We were dining inside, and so were able to push through the queue of people, and their dogs, waiting for takeaways. 149 is clearly trying hard to be a cut above your average street corner chippy – the vivid blue light along the counter is the same colour as the staff’s aprons and hats, creating a corporate image. Takeaways are served in bespoke boxes, and for £3.50, regulars can get an insulated bag with which comes a free side order every time they use it.

There was a specials board – fillet of sea bass with chips and a wedge of lemon for £7.20 – and they do a full range of Gluten-free chip shop meals. But my son, Theo, and I had come for a traditional fish supper. Takeaway price for such a delicacy starts at £5.70; the restaurant price was £7.10.

Even with the queue out the door, service was quick, and Theo was particularly impressed that our food was served on fish shaped plates. Sauces – ketchup, tartar – came from little squeezy Heinz pods. The chips really were exquisite. Good and chunky, lightly golden on the outside, hot and fluffy on the inside. With granules of salt sticking to them, they were a sight to behold and a treat to eat.

The fish – cod – was beautifully white and fell into iceberg-like chunks as the knife cut into it. Importantly, there were no pools of oil hiding beneath. It was delicious. Theo covered his in ketchup and cleared his fish plate within seconds.

149 is already among the 20 sub-regional finalists in the Independent Takeaway Fish and Chip Shop of the Year competition. Next it goes fin-to-fin with Yorkshire’s finest – Miller’s Fish and Chips, in Haxby, near Whitby – to batter it out to become the North-East’s entrant in the national finals.

So let’s be truly picky. 149’s batter was crispy and tasty but in places, it was too thin – the white of the fish shone through. I think batter should be deep and crisp and even. Dry, hard fish would have been disastrous, but on the other side of the coin, is it ever possible for fish to be too moist? This fish oozed juicy succulence which dampened the crispiness of the batter.

I pondered such vital thoughts as I finished my course with curry sauce. The idea of putting curry sauce on fish fills me with horror, but I must admit that I am extremely partial to having my last chips drenched in a little Indian exoticness.

Although all proper chip shop curry sauce is yellow, its texture varies enormously. In some places it is too runny; in others it’s too gloopy; in many it is far too greasy.
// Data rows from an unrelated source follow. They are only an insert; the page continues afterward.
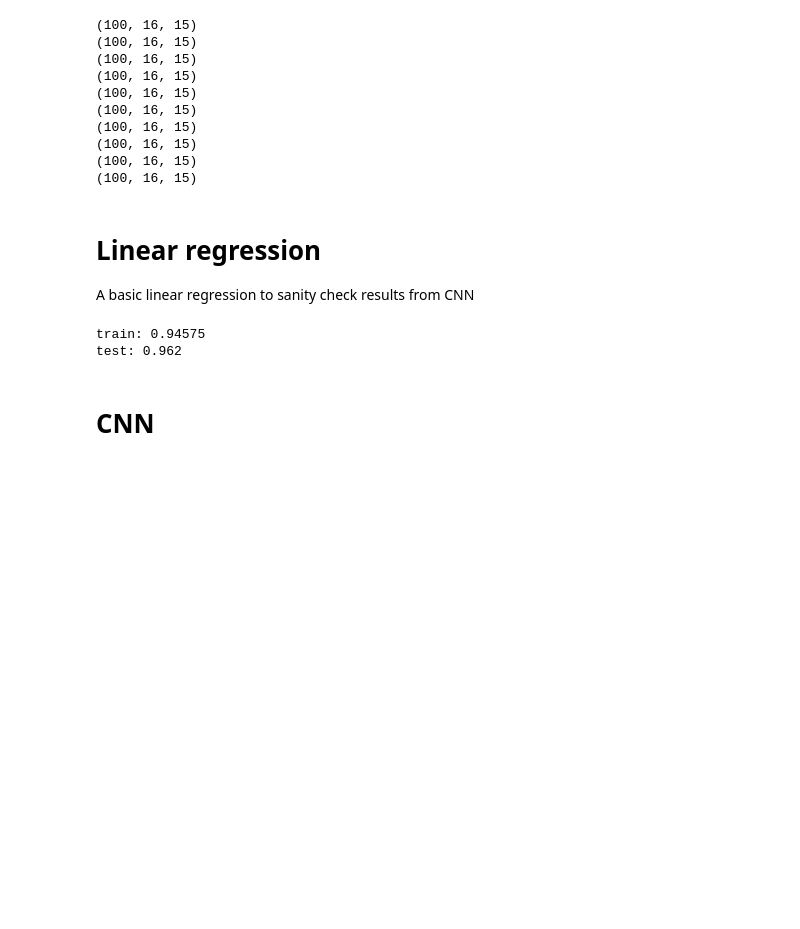
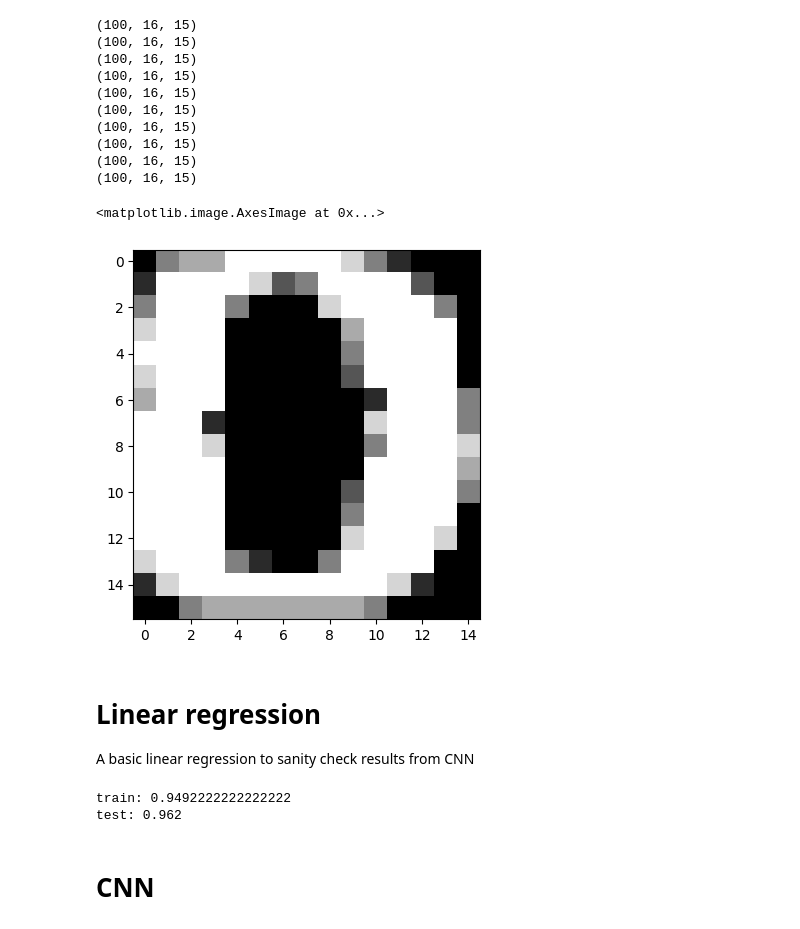
Before and after one commit to tomcouperus/Digit-Recognition, a Jupyter notebook: digit_recognition_(2)_(1).ipynb, the cells around one changed output. Drawn from its saved outputs; the diff is of its cells as text; code cells hidden in the pictures; blank space fills up the shorter version.

```diff
--- a/digit_recognition_(2)_(1).ipynb
+++ b/digit_recognition_(2)_(1).ipynb
@@ -20,7 +20,7 @@ from sklearn.model_selection import KFold
 # Load digits array from file
 # File is formatted 200 rows per digit, each row representing a 15x16 grayscale image
 
-digits = np.loadtxt('mfeat-pix.txt', usecols=range(240))
+digits = np.loadtxt('ProjectDigits_materials/mfeat-pix.txt', usecols=range(240))
 digits = digits.reshape(digits.__len__(), 16, 15)
 # %%
 plt.imshow(digits[0], cmap='gray')
@@ -55,28 +55,40 @@ for d in range(10):
 # %%
 x_train = np.empty([0, 16, 15])
 y_train= np.empty(0)
 # Train data is augmented by shifting in the 8 cardinal directions
 x_train_augmented = np.empty([0, 16, 15])
 y_train_augmented = np.empty(0)
 
 train_digits_per_digit = np.array(np.split(train_digits, 10))
 
 for d in range(10):
-    train_digits_10_chunks = np.array(np.split(train_digits_per_digit[d], 10))
-    train_digits_10_chunks = np.concatenate(train_digits_10_chunks[:10])
-
-    x_train = np.concatenate((x_train, train_digits_10_chunks))
-    y_train = np.concatenate((y_train, np.full(train_digits_10_chunks.__len__(), d)))
+    x_train = np.concatenate((x_train, train_digits_per_digit[d]))
+    y_train = np.concatenate((y_train, np.full(train_digits_per_digit[d].__len__(), d)))
 
     # Perform data augmentation by shifting in 8 cardinal directions
     for dx in [-1, 0, 1]:
         for dy in [-1, 0, 1]:
             if dx == 0 and dy == 0:
                 continue  # skip the original data
-            shifted_digits = np.roll(train_digits_10_chunks, (dx, dy), axis=(1, 2)) #roll used to shift the data
+            shifted_digits = np.roll(train_digits_per_digit[d], (dy, dx), axis=(1, 2)) #roll used to shift the data
+            if dx == -1: # Left shift
+                shifted_digits[:, :, -1] = 0
+            if dx == 1: # Right shift
+                shifted_digits[:, :, 0] = 0
+            if dy == -1: # Up shift
+                shifted_digits[:, -1, :] = 0
+            if dy == 1: # Down shift
+                shifted_digits[:, 0, :] = 0
             x_train_augmented = np.concatenate((x_train_augmented, shifted_digits))
             y_train_augmented = np.concatenate((y_train_augmented, np.full(shifted_digits.shape[0], d)))
-            #labels for the augmenteddata created using np.full to fill an array of the same length
+
+x_train_augmented = np.concatenate((x_train, x_train_augmented))
+y_train_augmented = np.concatenate((y_train, y_train_augmented))
+
+plt.imshow(x_train_augmented[0], cmap='gray')
+# %% [output]
+<matplotlib.image.AxesImage at 0x...>
+[figure, added]
 # %%
 # Normalize the data
 x_test = x_test / x_test.max()
@@ -98,7 +110,7 @@ lr = lr.fit(x_train_augmented_flat, y_train_augmented)
 print(f'train: {lr.score(x_train_augmented_flat, y_train_augmented)}')
 print(f'test: {lr.score(x_test_flat, y_test)}')
 # %% [output]
-train: 0.94575
+train: 0.9492222222222222
 test: 0.962
 # %% [markdown]
 # CNN
```
Also changed, not shown: parts of 6 cells of this notebook.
149 threw me. It offered me a choice of curry sauce: “chip shop” or “spicy”. Having never before confronted with such an unexpected dilemma, I was momentarily thrown into panic. Quickly I rescued the situation by plumping for traditional chip shop curry sauce.

It was of a perfect consistency, even with a couple of pieces of fruit buried inside it, and enough heat to be noticeable but comfortable – “spicy” might have been too much.

Chip shops are not renowned for their desserts, but, in the interests of research, as 149 had them on the menu, we thought we should try. For £3.30 each, they were really good in the way that school dinners are really good. Theo had sticky toffee pudding and I had a dark chocolate sponge smothered in a non-sickly dark chocolate sauce.

The bill for two, with a cup of tea and several bottles of orange, came to £25.60, and we were done in just under an hour. To top it all, on leaving, we both received a little sweet: a piece of black-and-white minty rock with “149 fish and chips” running through it.

149 is a cut above, but the best in the North-East? I can think of few batter.

Fish and Chips at 149,

36 Galgate,

Barnard Castle,

DL12 8BH

Phone: 01833-637332

Website: 149fishandchips.co.uk

Ambience: 4/5

Service: 3/5

Food quality: 3/5

Value for money: 4/5